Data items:
..........
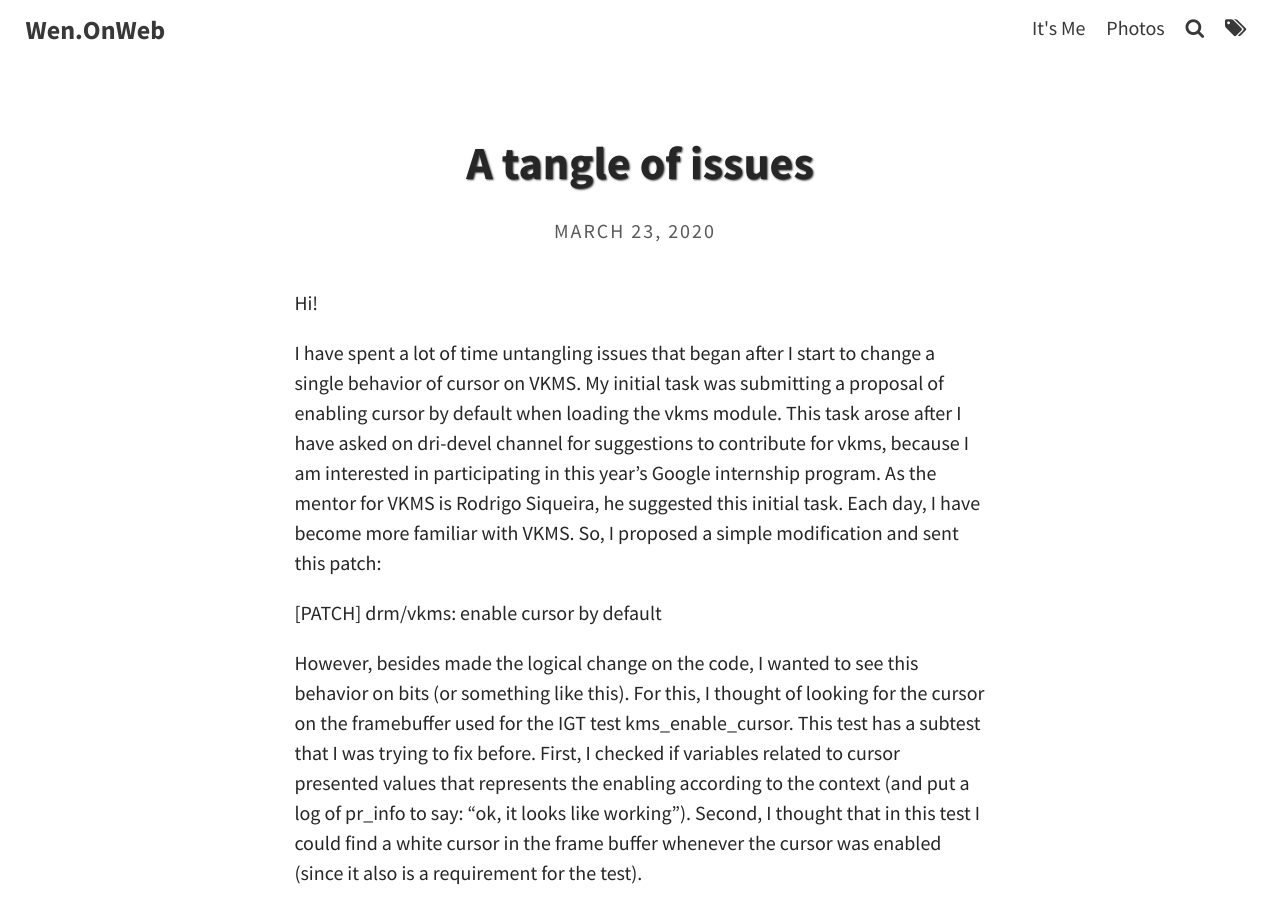
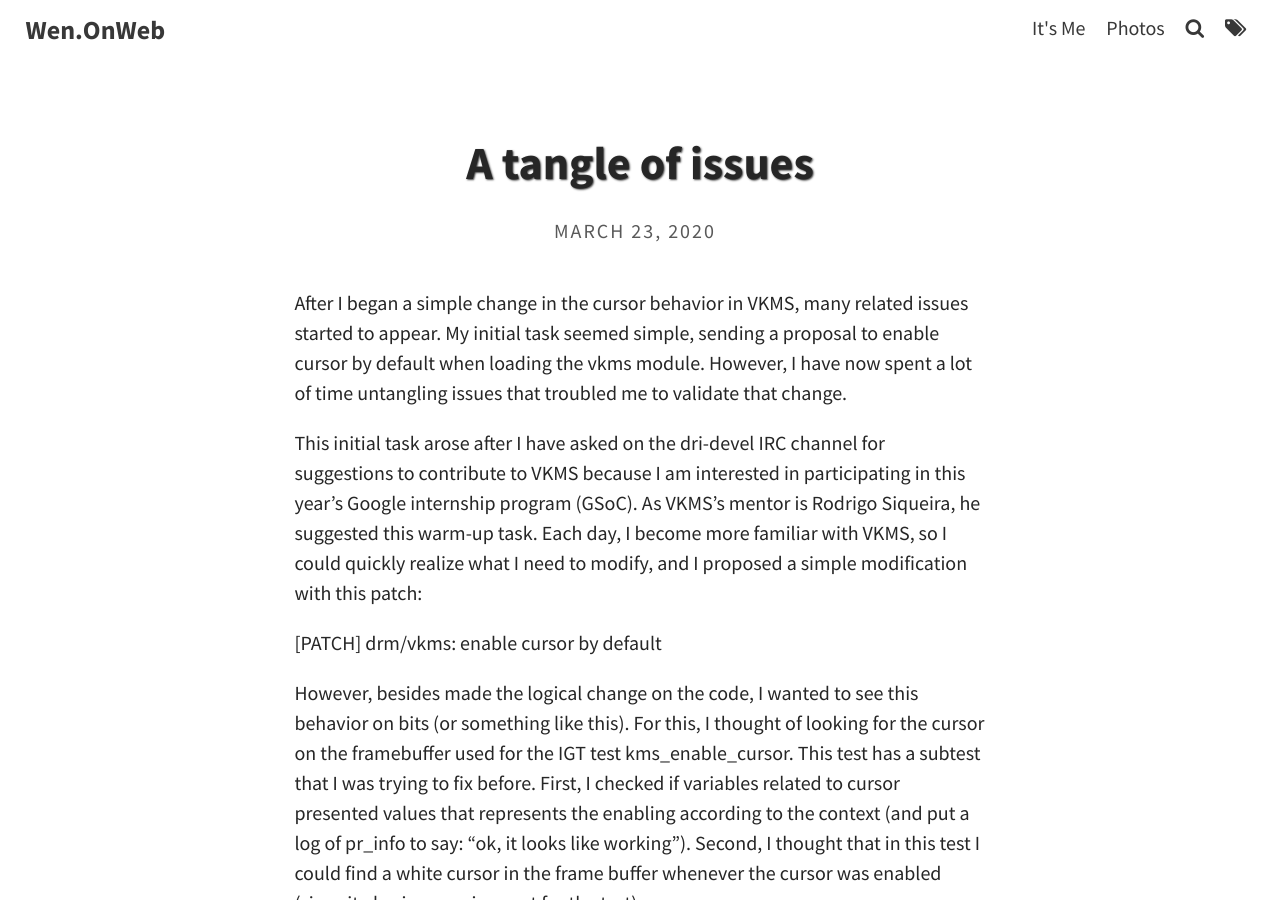
Before and after one commit to melissawen/melissawen.github.io, a Jekyll site: the page built from _posts/2020-03-21-a-tangle-issues.md, in a window 1280 px wide and 900 px high. Built offline with Jekyll 4.4.1, drawn with Linux system fonts in a browser that asks for light colours.

Commit message:
initial review of the last post

```diff
--- a/_posts/2020-03-21-a-tangle-issues.md
+++ b/_posts/2020-03-21-a-tangle-issues.md
@@ -5,16 +5,17 @@ date: 2020-03-23 14:00:00 -0300
 categories: randomness
 ---
 
-Hi!
+After I began a simple change in the cursor behavior in VKMS, many related
+issues started to appear. My initial task seemed simple, sending a proposal to
+enable cursor by default when loading the vkms module. However, I have now
+spent a lot of time untangling issues that troubled me to validate that change.
 
-I have spent a lot of time untangling issues that began after I start to change
-a single behavior of cursor on VKMS.  My initial task was submitting a proposal
-of enabling cursor by default when loading the vkms module. This task arose
-after I have asked on dri-devel channel for suggestions to contribute for vkms,
-because I am interested in participating in this year's Google internship
-program. As the mentor for VKMS is Rodrigo Siqueira, he suggested this initial
-task.  Each day, I have become more familiar with VKMS. So, I proposed a simple
-modification and sent this patch:
+This initial task arose after I have asked on the dri-devel IRC channel for
+suggestions to contribute to VKMS because I am interested in participating in
+this year's Google internship program (GSoC). As VKMS's mentor is Rodrigo
+Siqueira, he suggested this warm-up task. Each day, I become more familiar with
+VKMS, so I could quickly realize what I need to modify, and I proposed a simple
+modification with this patch:
 
 [PATCH] drm/vkms: enable cursor by default
 
```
..........
> **EXERCISE PROMPT**: Would you write out an exact copy of the entries above, with no images?

> **ANSWER**:
Before and after one commit to melissawen/melissawen.github.io, a Jekyll site: the page built from _posts/2020-03-21-a-tangle-issues.md, in a window 1280 px wide and 900 px high. Built offline with Jekyll 4.4.1, drawn with Linux system fonts in a browser that asks for light colours.

Commit message:
initial review of the last post

```diff
--- a/_posts/2020-03-21-a-tangle-issues.md
+++ b/_posts/2020-03-21-a-tangle-issues.md
@@ -5,16 +5,17 @@ date: 2020-03-23 14:00:00 -0300
 categories: randomness
 ---
 
-Hi!
+After I began a simple change in the cursor behavior in VKMS, many related
+issues started to appear. My initial task seemed simple, sending a proposal to
+enable cursor by default when loading the vkms module. However, I have now
+spent a lot of time untangling issues that troubled me to validate that change.
 
-I have spent a lot of time untangling issues that began after I start to change
-a single behavior of cursor on VKMS.  My initial task was submitting a proposal
-of enabling cursor by default when loading the vkms module. This task arose
-after I have asked on dri-devel channel for suggestions to contribute for vkms,
-because I am interested in participating in this year's Google internship
-program. As the mentor for VKMS is Rodrigo Siqueira, he suggested this initial
-task.  Each day, I have become more familiar with VKMS. So, I proposed a simple
-modification and sent this patch:
+This initial task arose after I have asked on the dri-devel IRC channel for
+suggestions to contribute to VKMS because I am interested in participating in
+this year's Google internship program (GSoC). As VKMS's mentor is Rodrigo
+Siqueira, he suggested this warm-up task. Each day, I become more familiar with
+VKMS, so I could quickly realize what I need to modify, and I proposed a simple
+modification with this patch:
 
 [PATCH] drm/vkms: enable cursor by default
 
```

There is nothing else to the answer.